This time tomorrow we could be discussing exactly how and when, not whether, Mitt Romney can wrap up the GOP presidential nomination. For the first time, this discussion would not be one prominently involving proponents of some Iron Law whereby Mitt actually won a year or eighteen months or four years ago (though these proponents will soon be gloating they were right all along), but people counting delegates and ruling out every other reasonable outcome.
This morning Nate Silver usefully explores the plausible Super Tuesday scenarios. For Romney, two of them lead pretty briskly to a Romney nomination; only a third, in which Romney manages to lose six states (including Ohio) and finish third in a couple, would cause him serious problems. Moreover, anyone else having a particularly good night is unlikely. Even if Santorum wins in OH, TN, OK, and say, ND, the road ahead, which features several southern primaries, is difficult unless Newt Gingrich also does poorly and drops out. Short of direct orders from Sheldon Adelson to quit, that doesn’t look to be in the cards so long as Newt wins in GA, which seems virtually certain.
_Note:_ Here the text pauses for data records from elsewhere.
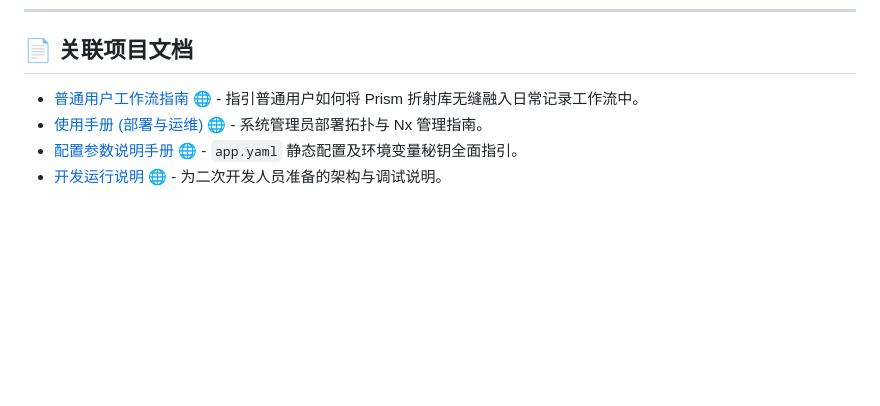
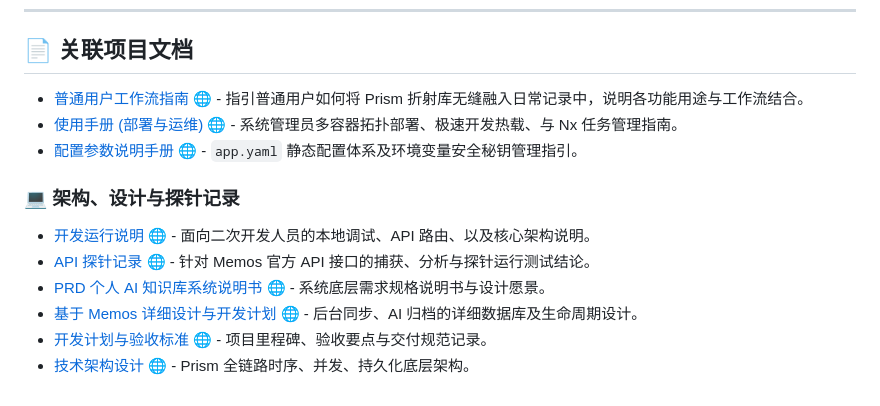
Before and after one commit to nabule/Prism, a Markdown page: README.md, the part around the change. Rendered like a GitHub page; blank space fills up the shorter version.

Commit message:
docs: 在主文档 README.md 中新增全部项目设计、PRD 和架构设计相关文档链接
- 手册链接：将原有的本地绝对路径修改为符合 GitHub 规范的相对链接目录以支持云端点击
- 补充规格设计：补充了 PRD 说明书、思维脑图详细设计、技术架构设计、API 探针记录等 6 个核心技术设计文档的相对索引

```diff
--- a/README.md
+++ b/README.md
@@ -130,7 +130,14 @@ npx nx run sidecar:probe-memos
 
 ## 📄 关联项目文档
 
-* [普通用户工作流指南 🌐](file:///srv/prism-local/code/memosima/docs/普通用户使用手册.html) - 指引普通用户如何将 Prism 折射库无缝融入日常记录工作流中。
-* [使用手册 (部署与运维) 🌐](file:///srv/prism-local/code/memosima/docs/使用手册.html) - 系统管理员部署拓扑与 Nx 管理指南。
-* [配置参数说明手册 🌐](file:///srv/prism-local/code/memosima/docs/配置说明.html) - `app.yaml` 静态配置及环境变量秘钥全面指引。
-* [开发运行说明 🌐](file:///srv/prism-local/code/memosima/docs/开发运行说明.html) - 为二次开发人员准备的架构与调试说明。
+* [普通用户工作流指南 🌐](docs/普通用户使用手册.html) - 指引普通用户如何将 Prism 折射库无缝融入日常记录中，说明各功能用途与工作流结合。
+* [使用手册 (部署与运维) 🌐](docs/使用手册.html) - 系统管理员多容器拓扑部署、极速开发热载、与 Nx 任务管理指南。
+* [配置参数说明手册 🌐](docs/配置说明.html) - `app.yaml` 静态配置体系及环境变量安全秘钥管理指引。
+
+### 💻 架构、设计与探针记录
+* [开发运行说明 🌐](docs/开发运行说明.html) - 面向二次开发人员的本地调试、API 路由、以及核心架构说明。
+* [API 探针记录 🌐](docs/API探针记录.html) - 针对 Memos 官方 API 接口的捕获、分析与探针运行测试结论。
+* [PRD 个人 AI 知识库系统说明书 🌐](PRD-个人AI知识库系统.html) - 系统底层需求规格说明书与设计愿景。
+* [基于 Memos 详细设计与开发计划 🌐](基于-Memos-的个人-AI-知识库系统详细设计与开发计划.html) - 后台同步、AI 归档的详细数据库及生命周期设计。
+* [开发计划与验收标准 🌐](开发计划与验收标准-个人AI知识库系统.html) - 项目里程碑、验收要点与交付规范记录。
+* [技术架构设计 🌐](技术架构设计-个人AI知识库系统.html) - Prism 全链路时序、并发、持久化底层架构。
```
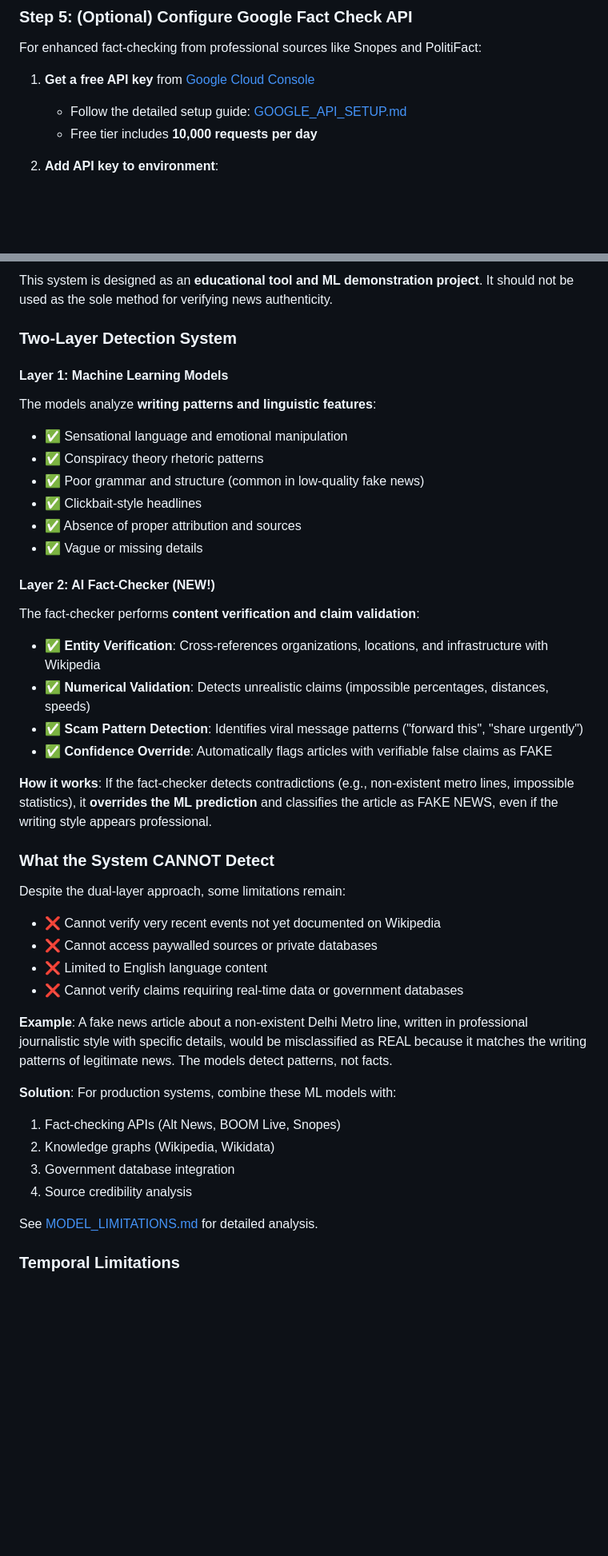
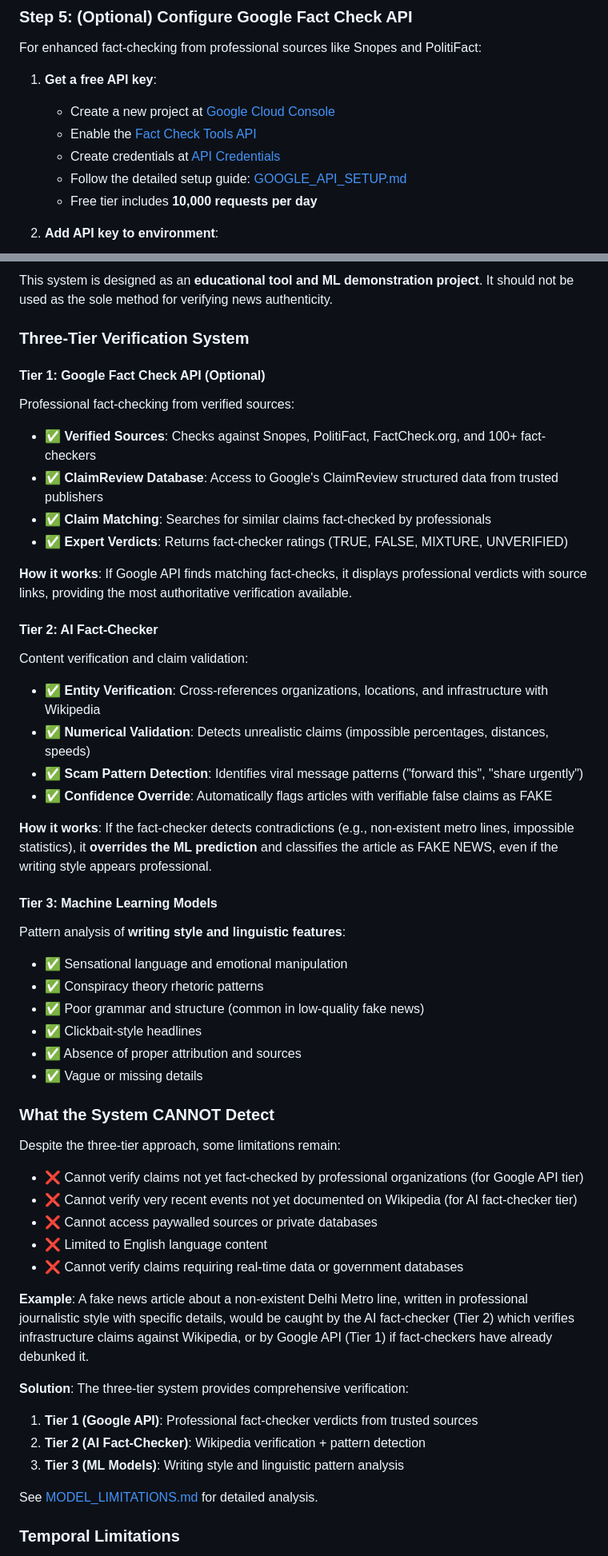
Before and after one commit to Ujjwal-eng/fake_news_detection, a Markdown page: README.md, 2 parts joined by grey strips. Shown at 80% size. GitHub-like rendering; blank space fills up the shorter version.

Commit message:
Update Google Cloud links to generic pages instead of personal project

```diff
--- a/README.md
+++ b/README.md
@@ -91,7 +91,10 @@ python -m spacy download en_core_web_sm
 ### Step 5: (Optional) Configure Google Fact Check API
 For enhanced fact-checking from professional sources like Snopes and PolitiFact:
 
-1. **Get a free API key** from [Google Cloud Console](https://console.cloud.google.com/)
+1. **Get a free API key**:
+   - Create a new project at [Google Cloud Console](https://console.cloud.google.com/projectcreate)
+   - Enable the [Fact Check Tools API](https://console.cloud.google.com/apis/library/factchecktools.googleapis.com)
+   - Create credentials at [API Credentials](https://console.cloud.google.com/apis/credentials)
    - Follow the detailed setup guide: [GOOGLE_API_SETUP.md](GOOGLE_API_SETUP.md)
    - Free tier includes **10,000 requests per day**
 
@@ -272,10 +275,28 @@ Detailed prediction with confidence scores and probabilities
 ### Use Responsibly
 This system is designed as an **educational tool and ML demonstration project**. It should not be used as the sole method for verifying news authenticity.
 
-### Two-Layer Detection System
+### Three-Tier Verification System
 
-#### Layer 1: Machine Learning Models
-The models analyze **writing patterns and linguistic features**:
+#### Tier 1: Google Fact Check API (Optional)
+Professional fact-checking from verified sources:
+- ✅ **Verified Sources**: Checks against Snopes, PolitiFact, FactCheck.org, and 100+ fact-checkers
+- ✅ **ClaimReview Database**: Access to Google's ClaimReview structured data from trusted publishers
+- ✅ **Claim Matching**: Searches for similar claims fact-checked by professionals
+- ✅ **Expert Verdicts**: Returns fact-checker ratings (TRUE, FALSE, MIXTURE, UNVERIFIED)
+
+**How it works**: If Google API finds matching fact-checks, it displays professional verdicts with source links, providing the most authoritative verification available.
+
+#### Tier 2: AI Fact-Checker
+Content verification and claim validation:
+- ✅ **Entity Verification**: Cross-references organizations, locations, and infrastructure with Wikipedia
+- ✅ **Numerical Validation**: Detects unrealistic claims (impossible percentages, distances, speeds)
+- ✅ **Scam Pattern Detection**: Identifies viral message patterns ("forward this", "share urgently")
+- ✅ **Confidence Override**: Automatically flags articles with verifiable false claims as FAKE
+
+**How it works**: If the fact-checker detects contradictions (e.g., non-existent metro lines, impossible statistics), it **overrides the ML prediction** and classifies the article as FAKE NEWS, even if the writing style appears professional.
+
+#### Tier 3: Machine Learning Models
+Pattern analysis of **writing style and linguistic features**:
 - ✅ Sensational language and emotional manipulation
 - ✅ Conspiracy theory rhetoric patterns
 - ✅ Poor grammar and structure (common in low-quality fake news)
@@ -283,29 +304,20 @@ The models analyze **writing patterns and linguistic features**:
 - ✅ Absence of proper attribution and sources
 - ✅ Vague or missing details
 
-#### Layer 2: AI Fact-Checker (NEW!)
-The fact-checker performs **content verification and claim validation**:
-- ✅ **Entity Verification**: Cross-references organizations, locations, and infrastructure with Wikipedia
-- ✅ **Numerical Validation**: Detects unrealistic claims (impossible percentages, distances, speeds)
-- ✅ **Scam Pattern Detection**: Identifies viral message patterns ("forward this", "share urgently")
-- ✅ **Confidence Override**: Automatically flags articles with verifiable false claims as FAKE
-
-**How it works**: If the fact-checker detects contradictions (e.g., non-existent metro lines, impossible statistics), it **overrides the ML prediction** and classifies the article as FAKE NEWS, even if the writing style appears professional.
-
 ### What the System CANNOT Detect
-Despite the dual-layer approach, some limitations remain:
-- ❌ Cannot verify very recent events not yet documented on Wikipedia
+Despite the three-tier approach, some limitations remain:
+- ❌ Cannot verify claims not yet fact-checked by professional organizations (for Google API tier)
+- ❌ Cannot verify very recent events not yet documented on Wikipedia (for AI fact-checker tier)
 - ❌ Cannot access paywalled sources or private databases
 - ❌ Limited to English language content
 - ❌ Cannot verify claims requiring real-time data or government databases
 
-**Example**: A fake news article about a non-existent Delhi Metro line, written in professional journalistic style with specific details, would be misclassified as REAL because it matches the writing patterns of legitimate news. The models detect patterns, not facts.
+**Example**: A fake news article about a non-existent Delhi Metro line, written in professional journalistic style with specific details, would be caught by the AI fact-checker (Tier 2) which verifies infrastructure claims against Wikipedia, or by Google API (Tier 1) if fact-checkers have already debunked it.
 
-**Solution**: For production systems, combine these ML models with:
-1. Fact-checking APIs (Alt News, BOOM Live, Snopes)
-2. Knowledge graphs (Wikipedia, Wikidata)
-3. Government database integration
-4. Source credibility analysis
+**Solution**: The three-tier system provides comprehensive verification:
+1. **Tier 1 (Google API)**: Professional fact-checker verdicts from trusted sources
+2. **Tier 2 (AI Fact-Checker)**: Wikipedia verification + pattern detection
+3. **Tier 3 (ML Models)**: Writing style and linguistic pattern analysis
 
 See [MODEL_LIMITATIONS.md](MODEL_LIMITATIONS.md) for detailed analysis.
 
```
Also changed, not shown: GOOGLE_API_SETUP.md (+9 -12 lines).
The most interesting question is how quickly conservative opinion-leaders coalesce around Romney if the results fall into that most plausible area between total victory and a genuine setback. There’s a long, passionate piece up at Red State today by Dan McClaughlin retailing the case against Romney that sure sounds like the death rattle of conservative resistance. But we’ve thought we heard it before.
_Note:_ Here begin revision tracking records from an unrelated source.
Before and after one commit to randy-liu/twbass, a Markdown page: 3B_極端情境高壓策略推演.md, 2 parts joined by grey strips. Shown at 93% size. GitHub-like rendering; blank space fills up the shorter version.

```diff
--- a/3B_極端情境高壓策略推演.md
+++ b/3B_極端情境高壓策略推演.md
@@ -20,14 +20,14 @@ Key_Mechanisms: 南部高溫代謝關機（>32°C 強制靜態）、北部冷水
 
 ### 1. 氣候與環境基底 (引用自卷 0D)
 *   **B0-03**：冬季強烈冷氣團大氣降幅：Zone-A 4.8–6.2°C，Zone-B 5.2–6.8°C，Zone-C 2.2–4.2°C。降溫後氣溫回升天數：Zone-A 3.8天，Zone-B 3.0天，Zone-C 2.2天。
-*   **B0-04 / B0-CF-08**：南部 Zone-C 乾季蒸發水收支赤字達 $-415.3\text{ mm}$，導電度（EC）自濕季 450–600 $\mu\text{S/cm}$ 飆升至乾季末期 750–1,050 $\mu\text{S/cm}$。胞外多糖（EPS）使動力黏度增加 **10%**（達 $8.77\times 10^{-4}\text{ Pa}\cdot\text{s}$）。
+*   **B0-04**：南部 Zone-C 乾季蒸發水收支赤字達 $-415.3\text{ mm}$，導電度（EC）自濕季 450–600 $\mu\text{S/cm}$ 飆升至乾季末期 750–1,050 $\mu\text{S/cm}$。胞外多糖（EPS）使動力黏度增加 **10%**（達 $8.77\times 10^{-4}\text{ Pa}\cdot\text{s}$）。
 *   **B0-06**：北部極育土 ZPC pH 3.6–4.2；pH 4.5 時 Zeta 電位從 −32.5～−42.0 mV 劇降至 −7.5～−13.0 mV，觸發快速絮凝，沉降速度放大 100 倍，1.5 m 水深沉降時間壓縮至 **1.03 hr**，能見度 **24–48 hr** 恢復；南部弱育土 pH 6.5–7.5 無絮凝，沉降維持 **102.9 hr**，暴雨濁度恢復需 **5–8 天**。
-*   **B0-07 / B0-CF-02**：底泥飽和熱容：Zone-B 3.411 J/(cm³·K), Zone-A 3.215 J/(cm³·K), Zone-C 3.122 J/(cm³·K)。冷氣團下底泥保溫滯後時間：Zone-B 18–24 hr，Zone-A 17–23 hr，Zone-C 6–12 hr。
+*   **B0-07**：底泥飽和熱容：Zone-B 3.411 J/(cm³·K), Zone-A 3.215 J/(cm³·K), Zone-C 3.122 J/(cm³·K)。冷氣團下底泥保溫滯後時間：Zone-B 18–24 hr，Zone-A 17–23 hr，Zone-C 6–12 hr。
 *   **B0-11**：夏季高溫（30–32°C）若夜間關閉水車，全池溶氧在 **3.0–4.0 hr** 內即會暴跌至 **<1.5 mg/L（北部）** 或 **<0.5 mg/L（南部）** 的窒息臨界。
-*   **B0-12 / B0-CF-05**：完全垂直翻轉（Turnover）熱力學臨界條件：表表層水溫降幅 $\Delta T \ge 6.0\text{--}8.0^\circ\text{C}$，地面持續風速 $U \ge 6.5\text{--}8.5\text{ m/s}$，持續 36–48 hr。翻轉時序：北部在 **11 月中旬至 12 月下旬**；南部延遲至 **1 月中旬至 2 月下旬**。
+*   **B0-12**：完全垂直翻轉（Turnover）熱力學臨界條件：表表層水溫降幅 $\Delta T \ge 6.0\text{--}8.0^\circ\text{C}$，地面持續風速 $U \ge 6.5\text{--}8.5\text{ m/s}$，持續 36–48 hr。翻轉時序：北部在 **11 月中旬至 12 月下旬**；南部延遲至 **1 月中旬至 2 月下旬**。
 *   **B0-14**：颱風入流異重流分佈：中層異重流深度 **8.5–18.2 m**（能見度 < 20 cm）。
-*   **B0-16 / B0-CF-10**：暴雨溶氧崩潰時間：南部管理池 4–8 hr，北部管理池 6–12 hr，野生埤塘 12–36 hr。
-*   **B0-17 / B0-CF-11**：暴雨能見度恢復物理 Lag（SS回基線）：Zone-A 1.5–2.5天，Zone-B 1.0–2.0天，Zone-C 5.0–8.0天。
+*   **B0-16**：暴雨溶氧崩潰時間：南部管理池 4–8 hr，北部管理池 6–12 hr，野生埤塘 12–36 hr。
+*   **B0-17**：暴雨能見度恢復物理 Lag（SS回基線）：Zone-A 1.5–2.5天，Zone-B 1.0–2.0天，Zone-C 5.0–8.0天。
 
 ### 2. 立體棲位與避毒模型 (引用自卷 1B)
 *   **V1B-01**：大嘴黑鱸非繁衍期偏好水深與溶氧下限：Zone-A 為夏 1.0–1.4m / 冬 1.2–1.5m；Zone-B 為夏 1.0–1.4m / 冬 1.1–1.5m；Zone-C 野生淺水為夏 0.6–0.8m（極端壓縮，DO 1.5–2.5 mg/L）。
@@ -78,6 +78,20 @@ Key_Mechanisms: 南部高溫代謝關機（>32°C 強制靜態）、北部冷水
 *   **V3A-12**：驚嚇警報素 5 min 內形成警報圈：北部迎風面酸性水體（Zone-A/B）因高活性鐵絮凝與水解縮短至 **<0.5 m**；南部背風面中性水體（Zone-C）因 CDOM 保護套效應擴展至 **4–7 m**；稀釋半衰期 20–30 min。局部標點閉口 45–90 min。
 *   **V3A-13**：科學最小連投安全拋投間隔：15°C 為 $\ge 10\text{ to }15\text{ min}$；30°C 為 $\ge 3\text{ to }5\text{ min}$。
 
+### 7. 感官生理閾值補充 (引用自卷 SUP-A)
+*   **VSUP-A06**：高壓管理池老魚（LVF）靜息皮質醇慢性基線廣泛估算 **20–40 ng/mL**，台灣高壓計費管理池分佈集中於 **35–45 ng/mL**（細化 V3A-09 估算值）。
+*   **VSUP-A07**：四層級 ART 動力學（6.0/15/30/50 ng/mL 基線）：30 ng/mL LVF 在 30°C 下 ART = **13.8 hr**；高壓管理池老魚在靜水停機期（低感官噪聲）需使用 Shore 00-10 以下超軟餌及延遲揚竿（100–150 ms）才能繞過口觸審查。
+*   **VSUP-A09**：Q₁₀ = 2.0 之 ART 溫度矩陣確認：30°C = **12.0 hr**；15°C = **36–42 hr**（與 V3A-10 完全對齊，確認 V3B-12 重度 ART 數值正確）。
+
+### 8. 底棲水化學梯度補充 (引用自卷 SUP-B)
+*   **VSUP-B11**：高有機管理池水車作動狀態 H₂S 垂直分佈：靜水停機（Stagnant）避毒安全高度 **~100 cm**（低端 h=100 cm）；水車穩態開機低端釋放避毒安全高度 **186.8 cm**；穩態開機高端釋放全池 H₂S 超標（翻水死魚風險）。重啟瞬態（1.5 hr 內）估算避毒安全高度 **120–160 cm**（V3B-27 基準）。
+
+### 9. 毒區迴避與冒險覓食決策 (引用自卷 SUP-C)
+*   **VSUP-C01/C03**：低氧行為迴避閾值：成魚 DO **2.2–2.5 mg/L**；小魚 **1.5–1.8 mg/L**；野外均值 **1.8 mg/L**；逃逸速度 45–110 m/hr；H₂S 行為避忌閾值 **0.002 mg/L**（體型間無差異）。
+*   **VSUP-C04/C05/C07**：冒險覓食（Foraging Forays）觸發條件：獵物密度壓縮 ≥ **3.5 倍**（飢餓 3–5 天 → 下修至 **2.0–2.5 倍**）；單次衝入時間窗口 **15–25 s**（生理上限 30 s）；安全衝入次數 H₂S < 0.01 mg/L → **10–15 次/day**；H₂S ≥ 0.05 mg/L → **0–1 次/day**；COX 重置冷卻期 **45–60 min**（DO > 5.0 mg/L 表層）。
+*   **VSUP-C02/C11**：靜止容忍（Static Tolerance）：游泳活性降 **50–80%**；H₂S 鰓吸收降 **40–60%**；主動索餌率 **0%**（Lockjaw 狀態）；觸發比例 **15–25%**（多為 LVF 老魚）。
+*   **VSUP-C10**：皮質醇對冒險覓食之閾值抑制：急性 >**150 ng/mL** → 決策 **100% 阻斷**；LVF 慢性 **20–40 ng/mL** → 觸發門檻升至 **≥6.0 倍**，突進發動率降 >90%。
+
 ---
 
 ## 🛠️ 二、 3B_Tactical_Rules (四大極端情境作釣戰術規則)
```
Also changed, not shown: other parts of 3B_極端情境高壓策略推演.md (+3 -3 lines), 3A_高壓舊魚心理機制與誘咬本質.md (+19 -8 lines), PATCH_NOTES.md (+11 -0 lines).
If the circus does begin to fold its tents and prepares to leave town, I’ll certainly miss it as as writer. How about you? Are you tired of watching conservatives push each other constantly to the Right, unintentionally rattling hobgoblins at any swing voter who is paying attention? Is the GOP nomination process the gift that keeps on giving to progressives? Now’s as good a time as any to discuss it, because the calliope music, the barkers’ cries, and the vaguely menacing laughter of clowns may soon fade into memory.